▶ **Task**
Every line containing "button" should be identified and copied from the data below.

▶ **Data for this exercise**
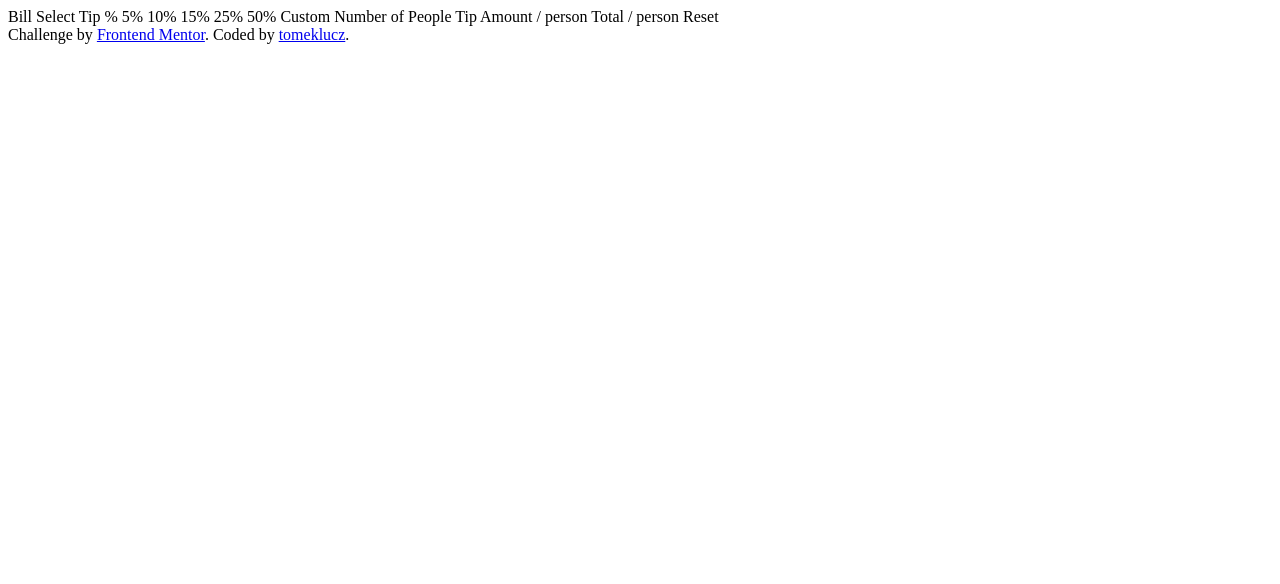
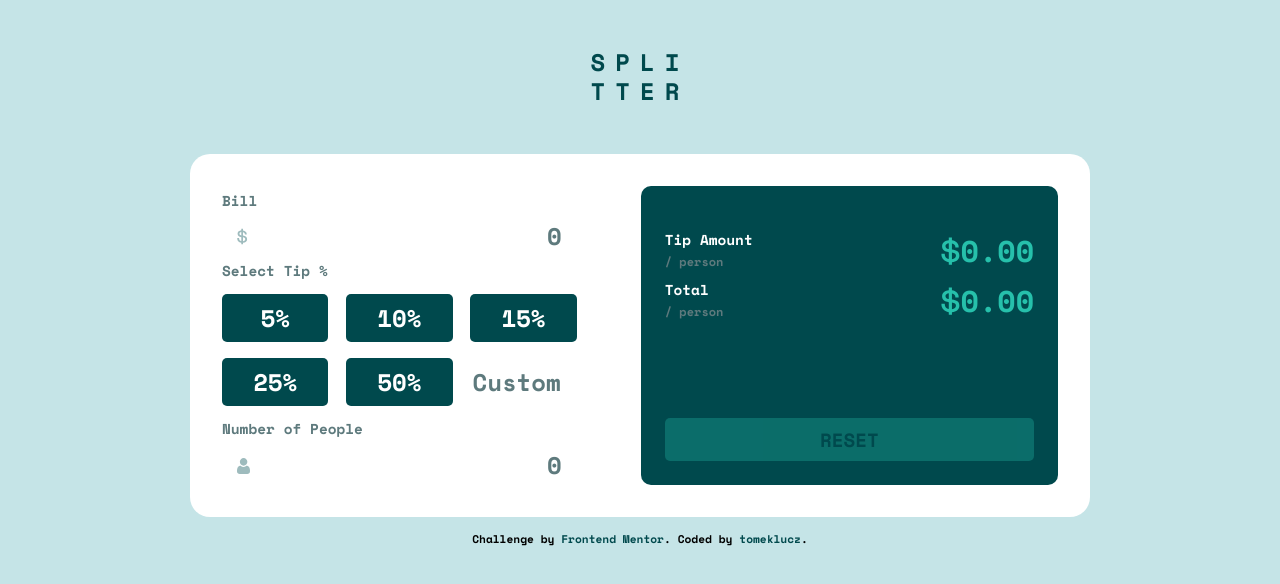
Before and after one commit to tomeklucz/FM-tip-calculator-app, a plain HTML site: page index.html in a window 1280 px wide. Drawn offline with nearby package versions, Linux system fonts and the light colour scheme.

Commit message:
design finished

```diff
--- a/index.html
+++ b/index.html
@@ -11,13 +11,59 @@
       sizes="32x32"
       href="./images/favicon-32x32.png"
     />
+    <link rel="stylesheet" href="style.css" />
 
     <title>Frontend Mentor | Tip calculator app</title>
   </head>
   <body>
+    <header>
+      <h1 class="title-text">splitter</p>
+    </header>
     <main>
-      Bill Select Tip % 5% 10% 15% 25% 50% Custom Number of People Tip Amount /
-      person Total / person Reset
+        <div class="user-input-container">
+          <div class="single-input">
+            <label for="bill">Bill</label>
+            <div class="bill-input-field">
+            <input class="user-input" type="number" id="bill" name="bill" placeholder="0" />
+          </div>
+          </div>
+          <div class="single-input">
+            <label for="tip">Select Tip %</label>
+            <div class="tip-container" name="tip" >
+              <button class="tip-value-btn">5%</button>
+              <button class="tip-value-btn">10%</button>
+              <button class="tip-value-btn">15%</button>
+              <button class="tip-value-btn">25%</button>
+              <button class="tip-value-btn">50%</button>
+              <input class="custom-tip-field" type="number" name="custom-tip" id="tip" placeholder="Custom" />
+            </div>
+          </div>
+          <div class="single-input">
+            <label for="people">Number of People</label>
+            <div class="people-input-field">
+            <input class="user-input" type="number" id="people" name="people"  placeholder="0" />
+            </div>
+          </div>
+        </div>
+        <div class="results-container">
+          <div class="single-result-container">
+            <div class="result-description">
+              <label for="tip-amount">Tip Amount</label>
+              <span>/ person</span>
+            </div>
+            <img class="dollar-icon-cyan" src="/images/icon-dollar-cyan.svg" alt="">
+            <p class="result-value" name="tip-amount">0.00</p>
+          </div>
+          <div class="single-result-container">
+            <div class="result-description">
+              <label for="total">Total</label>
+              <span>/ person</span>
+            </div>
+            <img class="dollar-icon-cyan" src="/images/icon-dollar-cyan.svg" alt="">
+            <p class="result-value" name="total">0.00</p>
+          </div>
+          <button class="reset-btn">reset</button>
+        </div>
     </main>
     <footer>
       Challenge by
--- a/style.css
+++ b/style.css
@@ -8,10 +8,30 @@
   margin: 0;
   padding: 0;
 }
+input[type="number"]::-webkit-inner-spin-button,
+input[type="number"]::-webkit-outer-spin-button {
+  -webkit-appearance: none;
+  -moz-appearance: none;
+  appearance: none;
+  margin: 0;
+}
+
+button,
+input {
+  background: none;
+  color: inherit;
+  border: none;
+  padding: 0;
+  font: inherit;
+  cursor: pointer;
+  outline: inherit;
+}
+
 /* VARIABLES */
 :root {
   --font-size: 24px;
   --strong-cyan: hsl(172, 67%, 45%);
+  --not-so-strong-cyan: hsl(172, 67%, 75%);
   --very-dark-cyan: hsl(183, 100%, 15%);
   --dark-grayish-cyan: hsl(186, 14%, 43%);
   --grayish-cyan: hsl(184, 14%, 56%);
@@ -24,4 +44,225 @@ body {
   font-family: "Space Mono", monospace;
   font-weight: 700;
   font-size: var(--font-size);
+  min-height: 100vh;
+  background-color: var(--light-grayish-cyan);
+  margin: 0 auto;
+  text-align: center;
+  line-height: 1;
 }
+
+header {
+  margin: 3rem auto;
+  word-wrap: break-word;
+  width: 7rem;
+}
+
+.title-text {
+  font-size: inherit;
+  color: var(--very-dark-cyan);
+  text-transform: uppercase;
+  line-height: 1.2;
+  letter-spacing: 10px;
+}
+
+main {
+  background-color: var(--white);
+  border-radius: 20px;
+  width: 375px;
+  margin: 0 auto;
+  text-align: left;
+}
+
+.user-input-container {
+  padding: 2rem;
+}
+
+.single-input {
+  width: 100%;
+}
+
+.single-input label {
+  display: block;
+  color: var(--dark-grayish-cyan);
+  font-size: calc(0.6 * var(--font-size));
+  padding: 0.5rem 0;
+}
+
+.user-input {
+  color: var(--very-dark-cyan);
+  padding-right: 15px;
+  display: block;
+  position: relative;
+  width: 100%;
+  height: 100%;
+  text-align: right;
+}
+
+input:hover {
+  border: 2px solid var(--strong-cyan);
+  border-radius: 5px;
+}
+
+.user-input::placeholder {
+  color: var(--dark-grayish-cyan);
+}
+
+.bill-input-field,
+.people-input-field {
+  position: relative;
+  height: 40px;
+}
+
+.bill-input-field:before {
+  content: url(/images/icon-dollar.svg);
+  position: absolute;
+  left: 15px;
+  top: 8px;
+}
+
+.people-input-field:before {
+  content: url(/images/icon-person.svg);
+  position: absolute;
+  left: 15px;
+  top: 8px;
+}
+
+.tip-container {
+  display: flex;
+  justify-content: space-between;
+  flex-wrap: wrap;
+}
+
+.tip-value-btn {
+  border-radius: 5px;
+  background-color: var(--very-dark-cyan);
+  color: var(--white);
+  width: 45%;
+  height: 3rem;
+  margin: 8px 0;
+}
+
+.tip-value-btn:hover {
+  background-color: var(--not-so-strong-cyan);
+  color: var(--very-dark-cyan);
+}
+
+.custom-tip-field {
+  background-color: var(--white);
+  text-align: right;
+  color: var(--very-dark-cyan);
+  padding-right: 1rem;
+  border-radius: 5px;
+  width: 45%;
+  height: 3rem;
+  margin: 8px 0;
+}
+
+.custom-tip-field::placeholder {
+  color: var(--dark-grayish-cyan);
+}
+
+.results-container {
+  background-color: var(--very-dark-cyan);
+  border-radius: 10px;
+  padding: 2.5rem 1.5rem 1.5rem;
+}
+
+.single-result-container {
+  display: flex;
+  justify-content: space-between;
+  align-items: center;
+  height: 50px;
+}
+
+.result-description {
+  height: 100%;
+  display: flex;
+  flex-direction: column;
+  justify-content: space-evenly;
+}
+
+.result-description label {
+  color: var(--white);
+  font-size: calc(0.6 * var(--font-size));
+}
+
+.result-description span {
+  color: var(--dark-grayish-cyan);
+  font-size: calc(0.5 * var(--font-size));
+}
+
+.dollar-icon-cyan {
+  justify-self: flex-end;
+  margin-left: auto;
+  height: 30px;
+}
+
+.result-value {
+  color: var(--strong-cyan);
+  font-size: 30px;
+}
+
+.reset-btn {
+  width: 100%;
+  text-transform: uppercase;
+  text-align: center;
+  padding: 0.75rem;
+  margin-top: 1rem;
+  border-radius: 5px;
+  background-color: var(--strong-cyan);
+  color: var(--very-dark-cyan);
+  opacity: 0.3;
+  font-size: calc(0.8 * var(--font-size));
+}
+
+.reset-btn:hover {
+  background-color: var(--not-so-strong-cyan);
+}
+
+/* footer */
+footer {
+  margin-top: 1rem;
+  text-align: center;
+  font-size: 0.7rem;
+}
+
+footer a {
+  text-decoration: none;
+  color: var(--very-dark-cyan);
+}
+
+footer a:hover {
+  color: var(--strong-cyan);
+}
+
+/* media queries */
+
+@media (min-width: 1024px) {
+  main {
+    display: flex;
+    width: 900px;
+  }
+
+  .user-input-container {
+    width: 50%;
+  }
+
+  .results-container {
+    display: flex;
+    flex-direction: column;
+    /* justify-content: space-around; */
+    margin: 2rem;
+    width: 50%;
+  }
+
+  .tip-value-btn,
+  .custom-tip-field {
+    width: 30%;
+  }
+
+  .reset-btn {
+    justify-self: flex-end;
+    margin-top: auto;
+  }
+}
```
Also changed, not shown: images/icon-dollar-cyan.svg (added).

▶ **Solution for this exercise**
+              <button class="tip-value-btn">5%</button>
+              <button class="tip-value-btn">10%</button>
+              <button class="tip-value-btn">15%</button>
+              <button class="tip-value-btn">25%</button>
+              <button class="tip-value-btn">50%</button>
+          <button class="reset-btn">reset</button>
+input[type="number"]::-webkit-inner-spin-button,
+input[type="number"]::-webkit-outer-spin-button {
+button,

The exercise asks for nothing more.